What you need to do: Copy out each line of the entries where the word "html" is present.

Data to examine:
/---
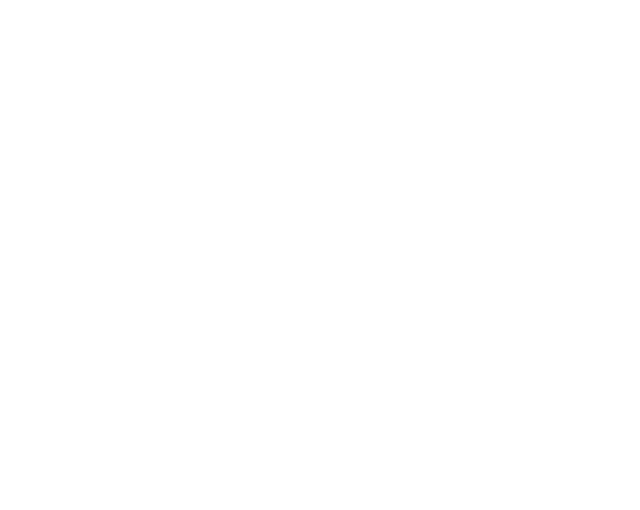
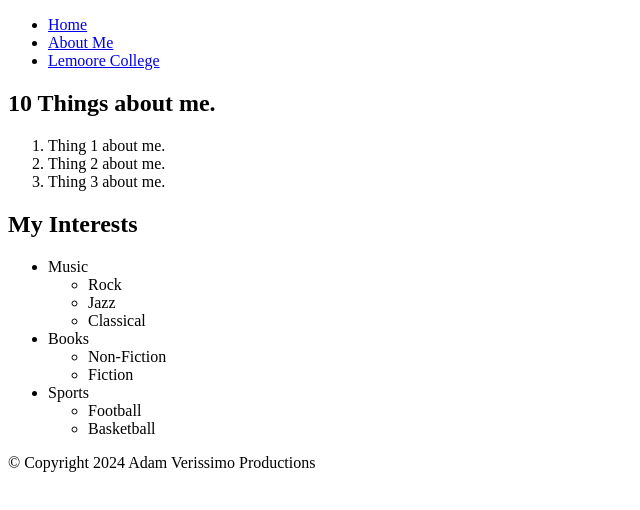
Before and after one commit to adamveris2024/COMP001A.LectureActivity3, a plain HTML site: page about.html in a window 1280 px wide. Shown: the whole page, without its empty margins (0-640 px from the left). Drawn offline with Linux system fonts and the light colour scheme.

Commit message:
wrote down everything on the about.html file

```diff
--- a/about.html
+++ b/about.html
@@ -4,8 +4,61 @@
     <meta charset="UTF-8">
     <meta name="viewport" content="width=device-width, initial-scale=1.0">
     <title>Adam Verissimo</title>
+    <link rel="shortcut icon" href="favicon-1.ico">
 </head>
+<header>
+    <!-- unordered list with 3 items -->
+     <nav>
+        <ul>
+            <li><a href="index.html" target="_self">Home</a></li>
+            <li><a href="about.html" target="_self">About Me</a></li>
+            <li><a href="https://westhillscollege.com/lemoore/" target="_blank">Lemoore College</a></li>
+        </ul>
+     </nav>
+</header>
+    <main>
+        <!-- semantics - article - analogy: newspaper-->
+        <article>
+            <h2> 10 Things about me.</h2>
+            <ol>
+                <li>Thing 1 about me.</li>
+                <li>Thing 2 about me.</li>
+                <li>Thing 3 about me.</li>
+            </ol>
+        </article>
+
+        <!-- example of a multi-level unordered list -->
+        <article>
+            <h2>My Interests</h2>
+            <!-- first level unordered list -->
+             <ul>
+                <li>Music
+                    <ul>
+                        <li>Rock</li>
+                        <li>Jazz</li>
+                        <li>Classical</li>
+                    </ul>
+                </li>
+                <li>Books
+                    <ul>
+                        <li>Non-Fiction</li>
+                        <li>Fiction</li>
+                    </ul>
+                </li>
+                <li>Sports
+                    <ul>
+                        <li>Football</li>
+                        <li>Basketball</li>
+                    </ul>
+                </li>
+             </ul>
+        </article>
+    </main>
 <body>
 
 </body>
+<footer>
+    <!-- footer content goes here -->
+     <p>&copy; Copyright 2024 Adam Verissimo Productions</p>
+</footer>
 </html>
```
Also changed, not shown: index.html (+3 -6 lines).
\---
Problem solution:
Before and after one commit to adamveris2024/COMP001A.LectureActivity3, a plain HTML site: page about.html in a window 1280 px wide. Shown: the whole page, without its empty margins (0-640 px from the left). Drawn offline with Linux system fonts and the light colour scheme.
wrote down everything on the about.html file
--- a/about.html
+++ b/about.html
+            <li><a href="index.html" target="_self">Home</a></li>
+            <li><a href="about.html" target="_self">About Me</a></li>
 </html>
Also changed, not shown: index.html (+3 -6 lines).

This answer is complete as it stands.